WHAT TO DO
Where a line of the data holds the word "after", copy that line.

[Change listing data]
──────────
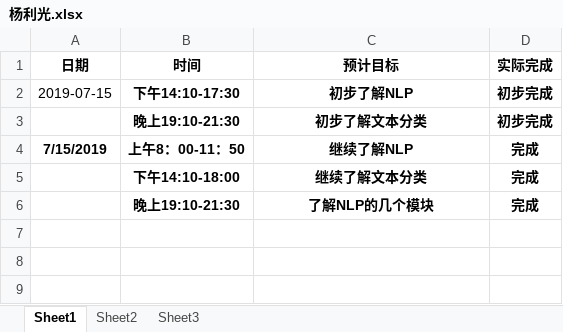
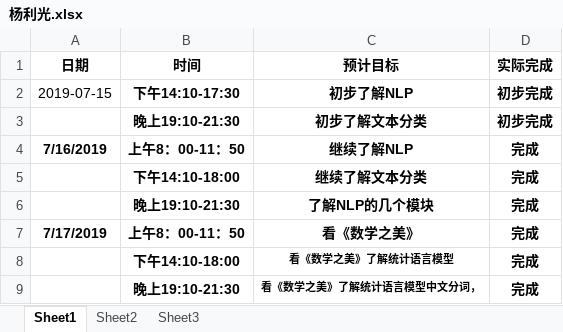
Before and after one commit to niuniu1122/guard, an Excel workbook: doc/log/杨利光.xlsx, sheet Sheet1, drawn as a sheet; values as stored, in another font and other column widths than the file's, no borders; the diff names each change by its address in the sheet, - before the commit and + after, or states it on an @@ line.

Commit message:
log

```diff
--- a/doc/log/杨利光.xlsx (sheet Sheet1)
+++ b/doc/log/杨利光.xlsx (sheet Sheet1)
-A4 (日期): 7/15/2019
+A4 (日期): 7/16/2019
+row 7: 7/17/2019 | 上午8：00-11：50 | 看《数学之美》 | 完成
+row 8:  | 下午14:10-18:00 | 看《数学之美》了解统计语言模型 | 完成
+row 9:  | 晚上19:10-21:30 | 看《数学之美》了解统计语言模型中文分词， | 完成
```
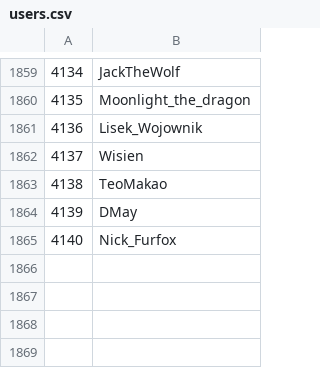
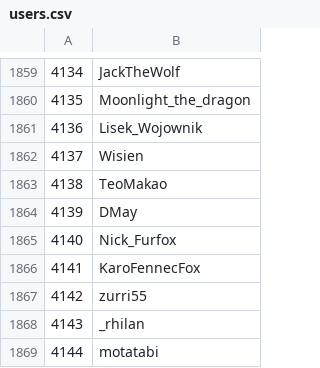
Before and after one commit to Veticia/karma, a CSV file: users.csv, drawn as a sheet; only a part is shown, gaps mark what is left out.

Commit message:
autoupdate

```diff
--- a/users.csv
+++ b/users.csv
@@ -1865 +1865,5 @@
 4140,Nick_Furfox
+4141,KaroFennecFox
+4142,zurri55
+4143,_rhilan
+4144,motatabi
```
──────────
TASK SOLUTION
Before and after one commit to niuniu1122/guard, an Excel workbook: doc/log/杨利光.xlsx, sheet Sheet1, drawn as a sheet; values as stored, in another font and other column widths than the file's, no borders; the diff names each change by its address in the sheet, - before the commit and + after, or states it on an @@ line.
Before and after one commit to Veticia/karma, a CSV file: users.csv, drawn as a sheet; only a part is shown, gaps mark what is left out.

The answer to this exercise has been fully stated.